 I think the sky is coming along. The clouds have a nice rhythm and work their way back towards the horizon.  Next, I'll work on the distant shoreline and start on the trees.

Saturday, February 23, 2013

Daily Painting Practice - Maine Seascape -almost there

I thought I would Post the progress of the large version.

The canvas is 36"x48". Originally I was going to do a landscape on this canvas but the sea waits for no man.
I made a grid  on the original using a pastel so it can be removed. I scaled up the grid on the  large canvas and roughed in the main darks and lights and used a cool midtone to cover the orange. 
 If  you look close, you can see the grid marks.

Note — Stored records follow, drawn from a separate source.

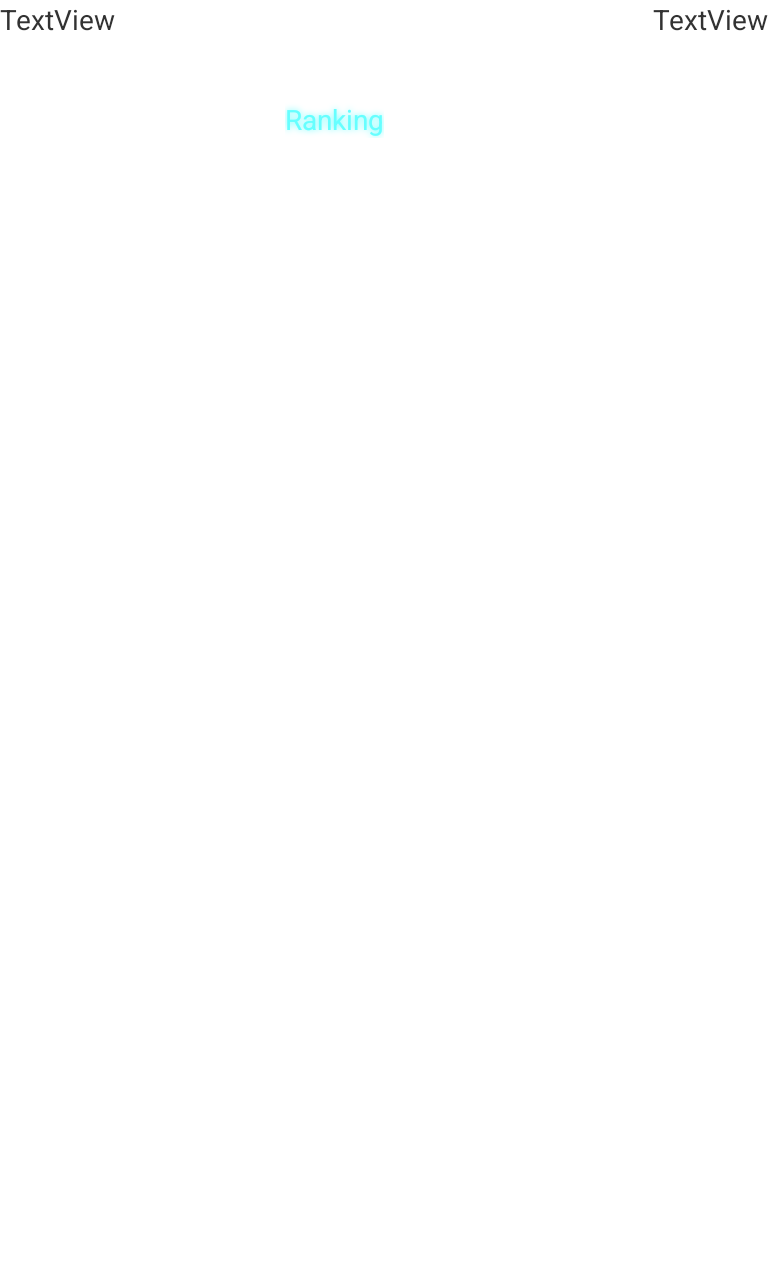
Repository: zwycid/dimension-drive-downside
Layout: lk/gameUIDesign/res/layout/ranking.xml
These files come from the project's save history. The layout is drawn as it stood at one moment and after the next save; the edit follows.
It is drawn on a 768 x 1280 px phone screen (xhdpi) without system bars, with theme AppTheme; the app's code is not run. Lists and similar views that code fills are empty.

Above is the layout before, as saved 2012-07-10 15:47:25.

After the next save:
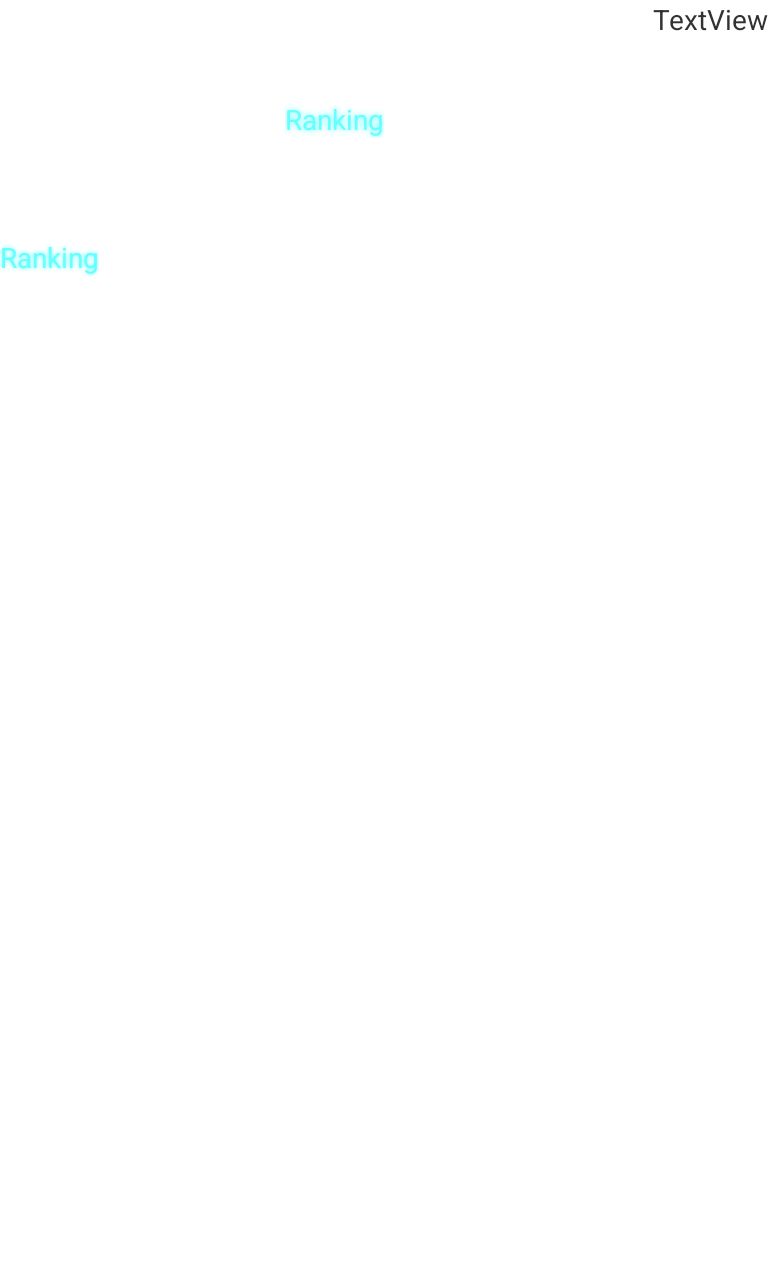
Saved 20 s later.
--- a/lk/gameUIDesign/res/layout/ranking.xml
+++ b/lk/gameUIDesign/res/layout/ranking.xml
@@ -5,30 +5,29 @@
 
     <TextView
         android:id="@+id/blankView1"
+        style="@style/blankView"
         android:layout_alignParentTop="true"
-        android:layout_centerHorizontal="true"
-        style="@style/blankView" />
+        android:layout_centerHorizontal="true" />
 
     <TextView
         android:id="@+id/textViewTitleRanking"
-style="@style/TitleText"
+        style="@style/TitleText"
         android:layout_alignRight="@+id/blankView1"
         android:layout_below="@+id/blankView1"
         android:text="@string/Ranking" />
 
     <TextView
         android:id="@+id/blankView2"
-style="@style/blankView"
+        style="@style/blankView"
         android:layout_alignLeft="@+id/textViewTitleRanking"
         android:layout_below="@+id/textViewTitleRanking" />
 
     <TextView
-        android:id="@+id/textView4"
-        android:layout_width="wrap_content"
-        android:layout_height="wrap_content"
+        android:id="@+id/textViewButtonSwap"
+style="@style/ButtonText"
         android:layout_alignParentLeft="true"
-        android:layout_below="@+id/textView3"
-        android:text="TextView" />
+        android:layout_below="@+id/blankView2"
+        android:text="@string/Ranking" />
 
     <TextView
         android:id="@+id/textView5"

I originally wanted to  complete each section ( sky, middle ground, center of interest, rocks, then foreground.) I held out a little while but somewhere along the way I got  caught up in just painting and feeling my through the scene.
 In these last two I worked mostly on the sky.
With the sky close to what I wanted  I moved to the middle ground and  the center of interest. I originally liked the wave on the right side, but as she who must not be named commented, I was after more power and not such a calm sea. So I began to fiddle with the idea.
 The sea on the left side looks right but the  perspective is not what I want on the right hand side. Also the white foam in the foreground is bothering me... It draws too much attention from the main event and is just a spot. It does not help lead the eye to the center.
 I am still struggling with the background on the right side. But the rocks and the action of the water in the middle are working much better. Painting foam is fun. However, too much white can make it look very pasty and kill the life of the painting. So be sure to vary the color of the foam.
 I am very close here and should have taken a break. It would have been a good time to sit back and review... I really like the right side now.... but
 I fiddled with it a bit too much... Oh well, better leave it for now and work on something else.
I am almost there. Oh, and I will need a good title.

Monday, February 18, 2013

Daily Painting Practice - turn overs another way to generate ideas

This a seascape at night. A painting by Frederick Waugh. I wonder where he  came up with his idea?

If you have been following my blog lately, you know that I am trying  to come up with many ideas for seascapes from thumbnail sketches. I was inspired to think about a moonlit seascape recently, not by Waugh, no my idea came from...

No, it is not my color sketch for a foggy, moon lit, night time seascape. But it did give me an idea for a future painting. You will actually need to stand on your head to see the source.... go ahead ... I'll wait.
Never mind, I'll help you out....

 Remember this one?  (Yes I am still working on it.) The sea at night sketch is actually this painting turned over and cropped.  
 So, if you are runnning dry on ideas, (running dry is  very dangerous for seascape painters) you can turn over a new leaf,  or better yet turn over an old painting. You may be surprised at what you see.

Here are the latest progress shots of this painting. You have to go back quiet a few posts to see when and how I started.  

 I am working all over the place -   making the rocks rockier, making the background fall back, giving the trees some form and the water some foam.
  Too much splash in those waves on the left and not enough contrast between foreground and middle ground.
 It's coming along.  I added a leaf or two, detailed some of the rock, then worked... reworked ...and reworked the falls.

I still need to work on the foreground water and then ask for a critique from the fab 5.